These glycemic benefits can also have a long-term effect. In one randomized, controlled trial involving adults with type 2 diabetes, taking the advice to eat veggies first and carbohydrates last in each meal was significantly more effective at lowering HbA1c than having them follow the standard American Diabetes Association advice of using a diabetic exchange food list.
The benefits were seen in as little as one month and lasted for at least two years, when the researchers stopped collecting data. Overall, HbA1c from this little trick was slashed from 8.3 percent to 6.8 percent—just from altering the order in which the same foods within a meal were eaten. Essentially, the participants moved from full-blown diabetes to the lower cutoff of a diagnosis (>6.5 percent is diabetes, 5.7 to 6.4 percent is prediabetes, and 4 to 5.6 percent is considered healthy).
Another study, in elderly adults with type 2 diabetes, reported similar findings: eating high-carbohydrate foods last within a meal significantly lowers post-meal blood glucose levels, blood glucose swings throughout the day (meaning more stable energy levels), HbA1c, and fasting glucose.
o3. Just Add Cinnamon
There are approximately 250 species of cinnamon, but cassia cinnamon is probably what you have in your cabinet. It is the most common cinnamon in the world, and studies have shown it can benefit glycemic control. For example, a meta-analysis of those with type 2 diabetes reported that eating 1 to 6 grams (1/4 to 1 teaspoon) of cinnamon per day significantly lowered fasting blood glucose by an average of 24 mg/dL (1.3 mmol/L), which corresponded to 12 to 17 percent for the group. Even if you don’t have type 2 diabetes, you can benefit from some cinnamon. In overweight adults, adding a teaspoon of cassia cinnamon to oatmeal or farina porridge was shown to lower the glycemic and insulin responses, suggesting enhanced insulin sensitivity.
In healthy adults, consuming 1, 3, and 6 grams per day of cassia cinnamon over 40 days has been shown to reduce post-meal blood glucose levels, with the greatest effect seen with 3 and 6 grams (an 11 to 13 percent reduction). Another study reported that 5 grams of cinnamon taken during a glucose tolerance test reduced the post-meal glucose response by 13 percent and improved insulin sensitivity compared to a placebo.
The reason cinnamon works to control blood sugar is that it facilitates glucose uptake from the blood into tissues like our muscles.
When working with clients, I seek the path of least resistance and find what nutritional approaches, including specific foods, resonate the most. This is a great reminder that not all the strategies you come across will be right for you, and that’s okay. Take the ones that excite you, and when you’re feeling adventurous, I urge you to go outside your comfort zone to try something new. If you try something and it doesn’t work, then let it go and move on. There are plenty of strategies to experiment with, and you will find the best ones that work well for you.
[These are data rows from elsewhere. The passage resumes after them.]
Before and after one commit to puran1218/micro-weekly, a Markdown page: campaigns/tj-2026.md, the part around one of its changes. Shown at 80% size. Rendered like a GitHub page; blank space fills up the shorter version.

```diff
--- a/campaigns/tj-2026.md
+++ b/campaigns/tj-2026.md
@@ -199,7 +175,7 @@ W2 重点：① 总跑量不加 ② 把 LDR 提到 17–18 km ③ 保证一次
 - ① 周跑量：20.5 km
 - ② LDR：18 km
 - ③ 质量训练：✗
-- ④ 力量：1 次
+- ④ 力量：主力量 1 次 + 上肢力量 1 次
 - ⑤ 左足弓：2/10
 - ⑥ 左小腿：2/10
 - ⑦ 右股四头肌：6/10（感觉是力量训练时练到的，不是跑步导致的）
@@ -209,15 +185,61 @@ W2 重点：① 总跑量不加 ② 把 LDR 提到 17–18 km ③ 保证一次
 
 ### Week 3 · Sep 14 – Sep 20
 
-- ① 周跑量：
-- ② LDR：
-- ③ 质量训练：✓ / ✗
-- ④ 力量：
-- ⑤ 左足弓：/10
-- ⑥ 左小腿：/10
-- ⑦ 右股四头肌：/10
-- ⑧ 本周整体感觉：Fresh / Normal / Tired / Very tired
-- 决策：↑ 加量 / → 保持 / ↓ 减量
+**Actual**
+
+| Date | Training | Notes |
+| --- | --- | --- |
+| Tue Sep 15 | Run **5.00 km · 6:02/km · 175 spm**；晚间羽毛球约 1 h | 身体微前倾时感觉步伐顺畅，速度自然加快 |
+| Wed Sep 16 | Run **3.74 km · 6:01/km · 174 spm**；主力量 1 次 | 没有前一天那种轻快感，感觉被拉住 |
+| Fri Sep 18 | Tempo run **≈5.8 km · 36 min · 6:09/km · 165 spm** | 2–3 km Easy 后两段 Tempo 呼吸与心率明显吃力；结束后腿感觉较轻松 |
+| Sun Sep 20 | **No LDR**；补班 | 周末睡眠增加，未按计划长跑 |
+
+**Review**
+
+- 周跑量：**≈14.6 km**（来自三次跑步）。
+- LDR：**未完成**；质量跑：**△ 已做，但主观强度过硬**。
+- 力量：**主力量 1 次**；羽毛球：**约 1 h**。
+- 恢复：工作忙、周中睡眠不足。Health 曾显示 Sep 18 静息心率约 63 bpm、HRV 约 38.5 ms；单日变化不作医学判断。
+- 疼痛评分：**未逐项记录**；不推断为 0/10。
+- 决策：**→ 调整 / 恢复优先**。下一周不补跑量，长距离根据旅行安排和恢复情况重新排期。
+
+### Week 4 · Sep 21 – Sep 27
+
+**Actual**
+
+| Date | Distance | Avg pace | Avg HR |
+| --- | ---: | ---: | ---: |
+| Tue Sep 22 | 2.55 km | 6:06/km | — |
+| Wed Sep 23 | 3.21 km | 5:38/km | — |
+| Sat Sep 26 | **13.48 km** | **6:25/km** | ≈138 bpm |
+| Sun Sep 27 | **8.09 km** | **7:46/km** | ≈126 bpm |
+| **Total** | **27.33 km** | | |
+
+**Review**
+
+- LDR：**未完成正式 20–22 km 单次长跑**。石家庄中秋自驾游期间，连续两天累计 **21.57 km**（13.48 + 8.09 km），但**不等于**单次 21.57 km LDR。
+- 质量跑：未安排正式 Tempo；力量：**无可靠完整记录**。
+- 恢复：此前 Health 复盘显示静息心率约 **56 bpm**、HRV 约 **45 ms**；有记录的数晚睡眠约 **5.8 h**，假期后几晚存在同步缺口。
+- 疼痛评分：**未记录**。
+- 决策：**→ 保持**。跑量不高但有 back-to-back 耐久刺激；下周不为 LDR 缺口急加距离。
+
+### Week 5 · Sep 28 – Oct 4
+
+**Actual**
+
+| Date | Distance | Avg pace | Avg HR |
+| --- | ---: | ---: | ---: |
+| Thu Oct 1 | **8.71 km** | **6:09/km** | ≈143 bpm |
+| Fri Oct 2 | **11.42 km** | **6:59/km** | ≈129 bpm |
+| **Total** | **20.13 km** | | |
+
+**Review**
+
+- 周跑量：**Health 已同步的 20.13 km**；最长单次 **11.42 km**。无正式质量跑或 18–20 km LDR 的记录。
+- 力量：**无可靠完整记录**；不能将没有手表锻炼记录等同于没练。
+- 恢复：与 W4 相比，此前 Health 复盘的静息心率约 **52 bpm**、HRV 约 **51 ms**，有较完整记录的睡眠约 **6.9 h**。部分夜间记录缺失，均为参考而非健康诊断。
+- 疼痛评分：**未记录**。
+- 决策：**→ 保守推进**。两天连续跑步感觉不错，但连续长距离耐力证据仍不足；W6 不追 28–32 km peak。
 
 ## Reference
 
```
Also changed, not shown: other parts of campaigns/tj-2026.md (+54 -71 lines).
If you like cinnamon, then I urge you to incorporate it into your diet. Use it as a spice for your chicken or ground beef or sprinkle it onto Greek yogurt—about a teaspoon (5 grams) per day should do it.